By Wayne William Cipriano
I got a new credit card the other day. Rosalie was against it but I was seduced by the promise to give me a $100 cash bonus if I charged $500 during the next 90 days. The card also gives us 1½% of our total purchases back in cash.
We always pay off the entire balance on all our cards monthly (we’re going to pay it all eventually, aren’t we?) so the usurious interest rates these card companies charge do not effect us.
This card’s 1½% is ½% more than any other card we have and that extra ½% cash back really adds up over a year. We certainly don’t buy anything we do not really need with credit cards, so it was pretty easy to convince Rosalie that this new card was a good idea. She dislikes having many credit cards so we will be retiring a card with a 1% return in favor of this new 1½% deal.
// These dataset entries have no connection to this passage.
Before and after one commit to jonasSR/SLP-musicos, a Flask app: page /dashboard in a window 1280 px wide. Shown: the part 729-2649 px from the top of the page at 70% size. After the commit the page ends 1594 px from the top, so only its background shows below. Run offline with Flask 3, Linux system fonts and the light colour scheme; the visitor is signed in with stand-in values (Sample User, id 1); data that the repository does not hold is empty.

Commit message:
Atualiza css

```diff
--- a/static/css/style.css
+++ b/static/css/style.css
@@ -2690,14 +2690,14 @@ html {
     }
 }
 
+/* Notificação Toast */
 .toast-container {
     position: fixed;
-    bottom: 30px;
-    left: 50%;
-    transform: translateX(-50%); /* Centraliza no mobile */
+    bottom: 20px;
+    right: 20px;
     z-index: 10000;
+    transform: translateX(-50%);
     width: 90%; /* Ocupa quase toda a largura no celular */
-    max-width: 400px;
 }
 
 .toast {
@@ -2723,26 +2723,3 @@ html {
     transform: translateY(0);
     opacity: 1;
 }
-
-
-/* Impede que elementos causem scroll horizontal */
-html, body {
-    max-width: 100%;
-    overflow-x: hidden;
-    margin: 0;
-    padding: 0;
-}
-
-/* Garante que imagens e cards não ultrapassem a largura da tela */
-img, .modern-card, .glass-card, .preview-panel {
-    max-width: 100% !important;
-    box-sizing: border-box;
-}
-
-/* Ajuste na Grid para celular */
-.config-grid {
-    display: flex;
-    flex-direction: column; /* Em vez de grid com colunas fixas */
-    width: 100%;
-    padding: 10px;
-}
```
And, it goes without saying that should another card come along with a better bonus arrangement, we will trade this new card for an even newer one.
I did run into a small problem when I called this new card company to limit as much as possible the sharing of our information in the way all financial companies are required to offer us.
I got transferred over and over, kept on hold for extended times, and finally got the limits on information sharing completed after speaking with four different people at four different locations. It was very easy for me to recognize that the people with whom I was speaking were Americans, and it was most disheartening to me to be so incompetently shuffled from location to location, each person expressing their heartfelt apologies for the long hold times and for having been sent to the wrong location.
Recall that this was not a very complicated request on my part. You have seen these folders about limiting the sharing of our information. They are so uniform in appearance and so regularly received by us that they must be Federally mandated. And since so many of us call to limit that information sharing, these telephone representatives must receive these calls all day long, right?
These folks weren’t picking on me. These long wait times and misdirection are no doubt standard, and that is why I am so disheartened. Where will all these American telephone reps work when all these business calls are handled by people in the Philippines or in India / Pakistan? At what will our citizens work when they are so poorly educated and pitifully trained that they cannot process a routine telephone request appropriately?
Maybe it is a global economy and all my telephone requirements can be handled by people living thousands of miles away in foreign countries. Maybe all the goods and services I desire can be imported from outside the United States of America. And maybe all that can be provided to me at less cost when it comes from “over there” instead of “over here.”
But what is going to happen to our kids when they go looking for employment as poorly prepared as they are? And what is going to happen to their kids? It isn’t getting any better, is it? And, tick…tock, time is going by.
This is the Unites States of America. We CAN pretty much do anything we put our minds to. What SHOULD we do?